Because it’s 2016
“Our D&I numbers are getting stronger,” says VP D&I Graham Sparks. “Since 2013, female graduate recruitment has increased from 34% to 43%; the representation of senior women has gone from 16.2% to 19%; and female representation on the Shell board has risen from one to three, moving us to 35th position in the FTSE 100 ranking.”
Shell was recently named on the Times Top 50 Employers for Women in UK for the third year running. And once again we’re the only oil and gas company on the list.
Shell businesses have their own gender targets that are championed by senior leaders. They use the targets to maintain focus and drive to improve in this key area. Hundreds of women have been through the Women’s Career Development programme and Senior Women’s Connect programme.
Shell Women’s Networks have increased to 27, recently adding Indonesia, Pakistan and Iraq.
Shell’s actions in this space are positive, but are they enough? The short answer is no, says Graham. “While we’re making progress in what is traditionally seen as a male-dominated sector, we still have a long way to go to achieve true gender balance.”
So what more can we do?
At the recent Catalyst Awards, clothes retailer GAP was recognised for its Women and Opportunity initiative, which doesn’t specifically focus on women-only programmes, but is heavily orientated to a principle of building an inclusive workplace for all.
Graham joined other Shell business and employee network leaders at the event. He said: “GAP’s focus on a commitment to inclusive leadership really resonated with us because we increasingly believe that this is what will also help us in Shell, to move more quickly toward our goal of building a great place to work for all.”
Going forward, support for the targeted women’s career development programmes that we have in Shell will be continued, paired with building the skills and capabilities of supervisors to be truly inclusive team leaders.

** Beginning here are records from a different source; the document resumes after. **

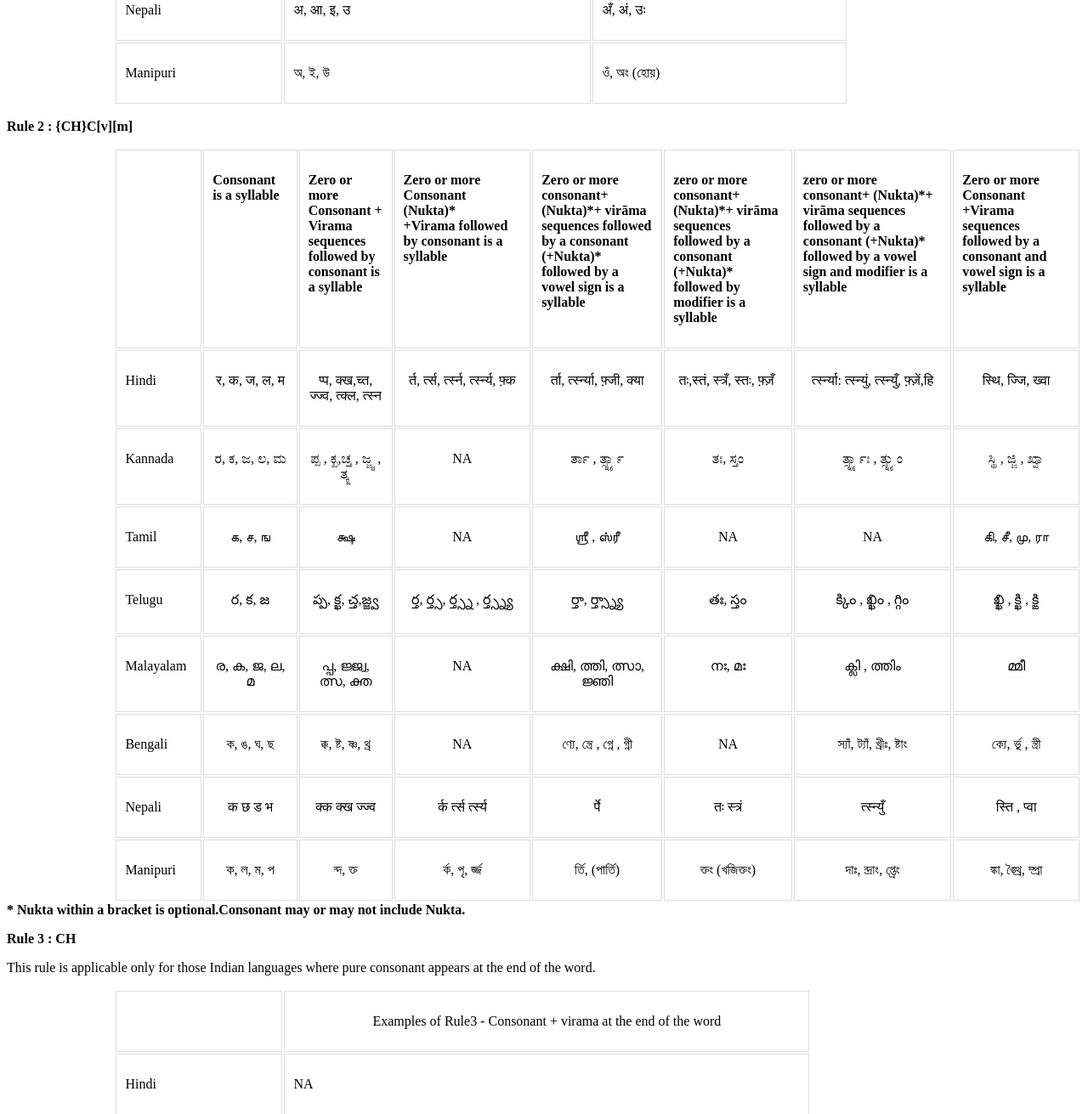
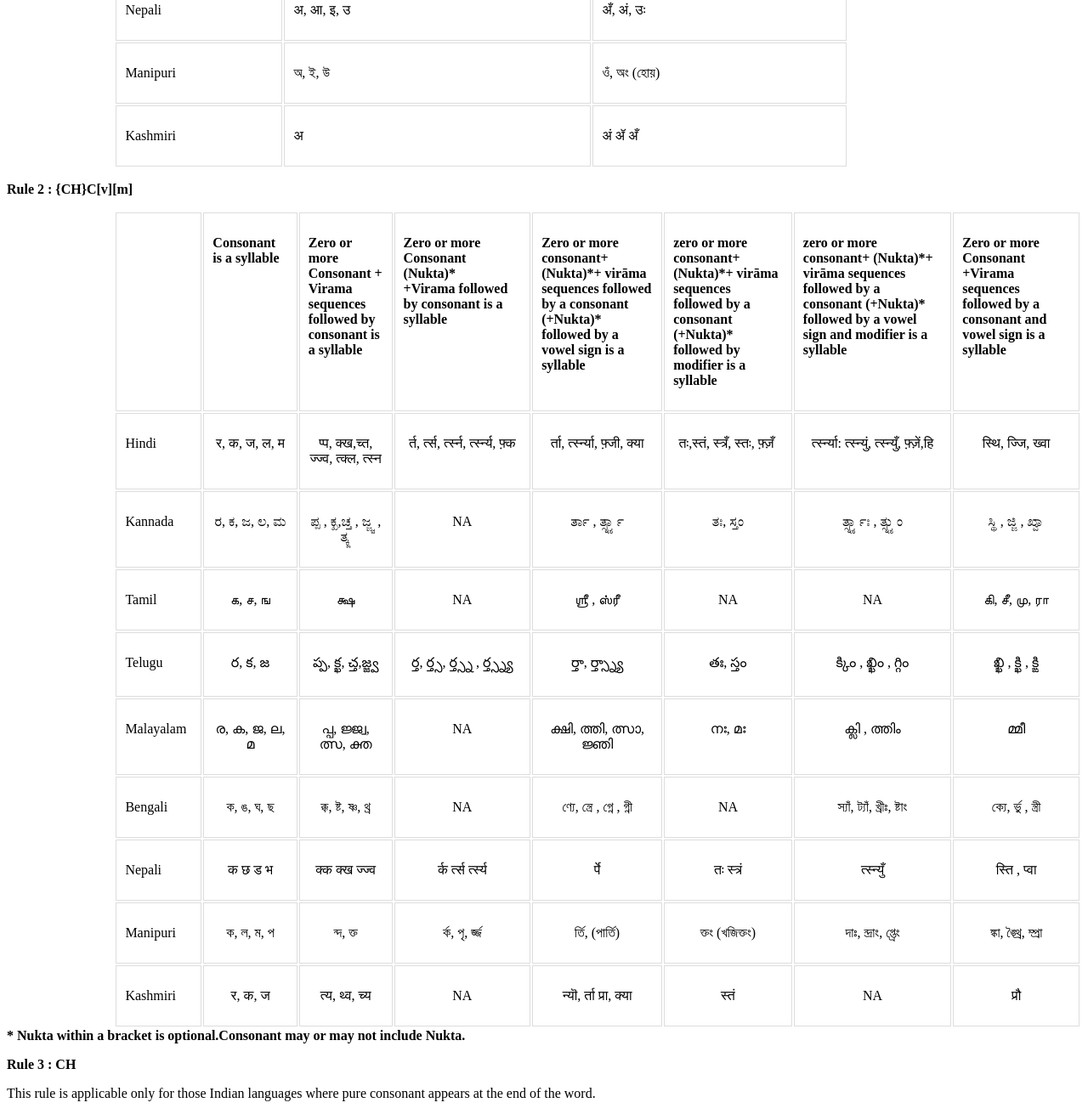
Before and after one commit to w3c/ilreq, a plain HTML site: page index.html in a window 1280 px wide. Shown: the part 7440-8751 px from the top of the page at 85% size. Drawn offline with Linux system fonts and the light colour scheme; a web font is replaced by a local one.

Commit message:
Add use-cases of orthographic syllable for Kashmiri language

```diff
--- a/index.html
+++ b/index.html
@@ -568,6 +568,11 @@
            <td width="319" valign="top"><p>অ, ই, উ</p></td>
            <td width="277" valign="top"><p>ওঁ, অং (হোয়)</p></td>
          </tr>
+         <tr>
+           <td width="174" valign="top"><p>Kashmiri</p></td>
+           <td width="319" valign="top"><p>अ</p></td>
+           <td width="277" valign="top"><p>अं ॲ अँ</p></td>
+         </tr>
 
        </table>
           <p><b>Rule 2 : {CH}C[v][m]</b></p>
@@ -664,6 +669,17 @@
           <td width="225" valign="top"><p align="center">দাঃ, ন্দ্রাং, প্ত্রেং</p></td>
           <td width="165" valign="top"><p align="center">ঙ্কা, ঙ্থ্রৈ, ম্প্রা</p></td>
         </tr>
+
+         <tr>
+          <td width="84" height="36" valign="top"><p>Kashmiri</p></td>
+          <td width="99" valign="top"><p align="center">र, क, ज</p></td>
+          <td width="98" valign="top"><p align="center">त्य, थ्व, च्य</p></td>
+          <td width="150" valign="top"><p align="center">NA </p></td>
+          <td width="169" valign="top"><p align="center">न्यॊ, र्ता प्रा, क्या</p></td>
+          <td width="165" valign="top"><p align="center">स्तं</p></td>
+          <td width="225" valign="top"><p align="center">NA</p></td>
+          <td width="165" valign="top"><p align="center">प्रौ</p></td>
+        </tr>
       </table>
      <strong> * Nukta within a bracket is optional.Consonant may or may not include Nukta.</strong>
           <p><b>Rule 3 : CH</b></p>
@@ -705,6 +721,10 @@
         <tr>
           <td width="174" valign="top"><p>Manipuri</p></td>
           <td width="596" valign="top"><p> খ্বাঙজেৎ</p></td>
+                  </tr>
+                  <tr>
+          <td width="174" valign="top"><p>Kashmiri</p></td>
+          <td width="596" valign="top"><p> NA</p></td>
         </tr>
       </table>
         </div>
```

“With inclusive leaders, everyone benefits, not just female team members, but all team members,” says Graham